Plaxico Burress has a message for the 2017 NFL Draft class: “You’re not as special as you think you are.”
The former New York Giants wide receiver penned an open letter to rookies published on The Player’s Tribune. It’s a part of his mission to educate players coming into the league about the perils and pitfalls of instant fame and wealth.

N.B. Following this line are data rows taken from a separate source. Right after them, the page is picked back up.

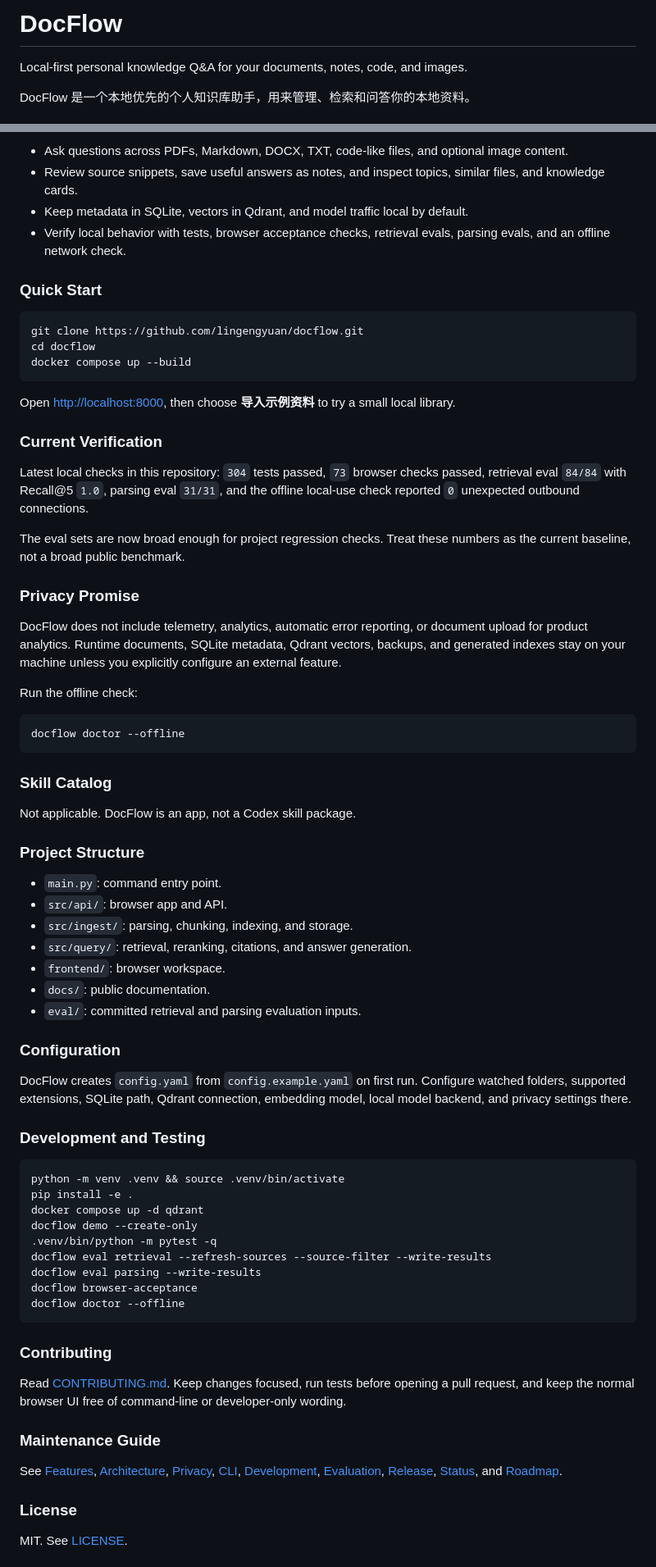
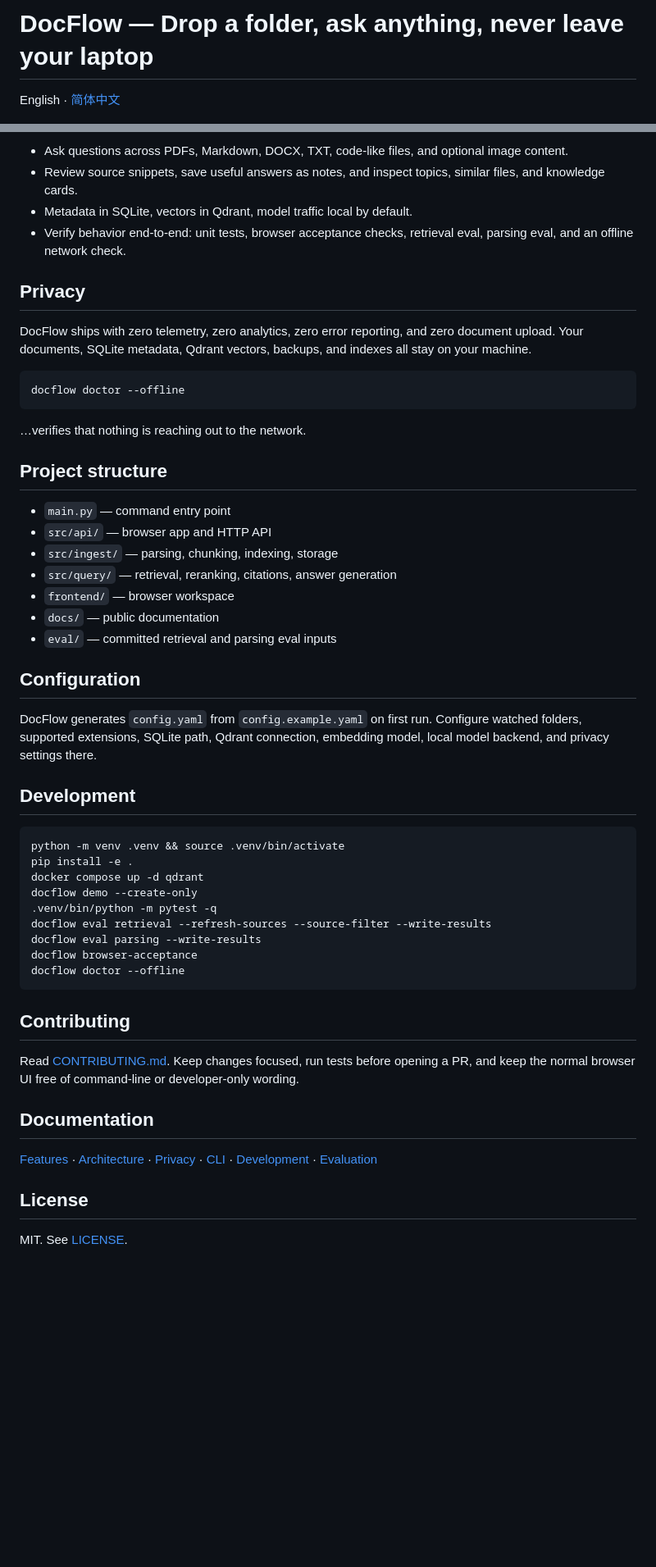
Before and after one commit to lingengyuan/docflow, a Markdown page: README.md, 2 parts joined by grey strips. Shown at 82% size. Drawn GitHub-style; blank space fills up the shorter version.

````diff
--- a/README.md
+++ b/README.md
@@ -1,8 +1,6 @@
-# DocFlow
+# DocFlow — Drop a folder, ask anything, never leave your laptop
 
-Local-first personal knowledge Q&A for your documents, notes, code, and images.
-
-DocFlow 是一个本地优先的个人知识库助手，用来管理、检索和问答你的本地资料。
+English · [简体中文](README.zh-CN.md)
 
 ![DocFlow chat workspace](docs/assets/chat.png)
 
@@ -16,54 +42,34 @@ DocFlow watches folders on your machine, indexes supported files, and answers qu
 
 - Ask questions across PDFs, Markdown, DOCX, TXT, code-like files, and optional image content.
 - Review source snippets, save useful answers as notes, and inspect topics, similar files, and knowledge cards.
-- Keep metadata in SQLite, vectors in Qdrant, and model traffic local by default.
-- Verify local behavior with tests, browser acceptance checks, retrieval evals, parsing evals, and an offline network check.
+- Metadata in SQLite, vectors in Qdrant, model traffic local by default.
+- Verify behavior end-to-end: unit tests, browser acceptance checks, retrieval eval, parsing eval, and an offline network check.
 
-### Quick Start
+## Privacy
 
-```bash
-git clone https://github.com/lingengyuan/docflow.git
-cd docflow
-docker compose up --build
-```
-
-Open [http://localhost:8000](http://localhost:8000), then choose **导入示例资料** to try a small local library.
-
-### Current Verification
-
-Latest local checks in this repository: `304` tests passed, `73` browser checks passed, retrieval eval `84/84` with Recall@5 `1.0`, parsing eval `31/31`, and the offline local-use check reported `0` unexpected outbound connections.
-
-The eval sets are now broad enough for project regression checks. Treat these numbers as the current baseline, not a broad public benchmark.
-
-### Privacy Promise
-
-DocFlow does not include telemetry, analytics, automatic error reporting, or document upload for product analytics. Runtime documents, SQLite metadata, Qdrant vectors, backups, and generated indexes stay on your machine unless you explicitly configure an external feature.
-
-Run the offline check:
+DocFlow ships with zero telemetry, zero analytics, zero error reporting, and zero document upload. Your documents, SQLite metadata, Qdrant vectors, backups, and indexes all stay on your machine.
 
 ```bash
 docflow doctor --offline
 ```
 
-### Skill Catalog
+…verifies that nothing is reaching out to the network.
 
-Not applicable. DocFlow is an app, not a Codex skill package.
+## Project structure
 
-### Project Structure
+- `main.py` — command entry point
+- `src/api/` — browser app and HTTP API
+- `src/ingest/` — parsing, chunking, indexing, storage
+- `src/query/` — retrieval, reranking, citations, answer generation
+- `frontend/` — browser workspace
+- `docs/` — public documentation
+- `eval/` — committed retrieval and parsing eval inputs
 
-- `main.py`: command entry point.
-- `src/api/`: browser app and API.
-- `src/ingest/`: parsing, chunking, indexing, and storage.
-- `src/query/`: retrieval, reranking, citations, and answer generation.
-- `frontend/`: browser workspace.
-- `docs/`: public documentation.
-- `eval/`: committed retrieval and parsing evaluation inputs.
+## Configuration
 
-### Configuration
+DocFlow generates `config.yaml` from `config.example.yaml` on first run. Configure watched folders, supported extensions, SQLite path, Qdrant connection, embedding model, local model backend, and privacy settings there.
 
-DocFlow creates `config.yaml` from `config.example.yaml` on first run. Configure watched folders, supported extensions, SQLite path, Qdrant connection, embedding model, local model backend, and privacy settings there.
-
-### Development and Testing
+## Development
 
 ```bash
 python -m venv .venv && source .venv/bin/activate
@@ -77,14 +83,14 @@ docflow browser-acceptance
 docflow doctor --offline
 ```
 
-### Contributing
+## Contributing
 
-Read [CONTRIBUTING.md](CONTRIBUTING.md). Keep changes focused, run tests before opening a pull request, and keep the normal browser UI free of command-line or developer-only wording.
+Read [CONTRIBUTING.md](CONTRIBUTING.md). Keep changes focused, run tests before opening a PR, and keep the normal browser UI free of command-line or developer-only wording.
 
-### Maintenance Guide
+## Documentation
 
-See [Features](docs/features.md), [Architecture](docs/architecture.md), [Privacy](docs/privacy.md), [CLI](docs/cli.md), [Development](docs/development.md), [Evaluation](docs/evaluation.md), [Release](docs/release.md), [Status](docs/status.md), and [Roadmap](ROADMAP.md).
+[Features](docs/features.md) · [Architecture](docs/architecture.md) · [Privacy](docs/privacy.md) · [CLI](docs/cli.md) · [Development](docs/development.md) · [Evaluation](docs/evaluation.md)
 
-### License
+## License
 
 MIT. See [LICENSE](LICENSE).
````
Also changed, not shown: other parts of README.md (+32 -87 lines), README.zh-CN.md (added, +84 -0 lines).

“You’re not as special as you think you are. You’re not more important than anybody else just because you play in the NFL,” Burress wrote.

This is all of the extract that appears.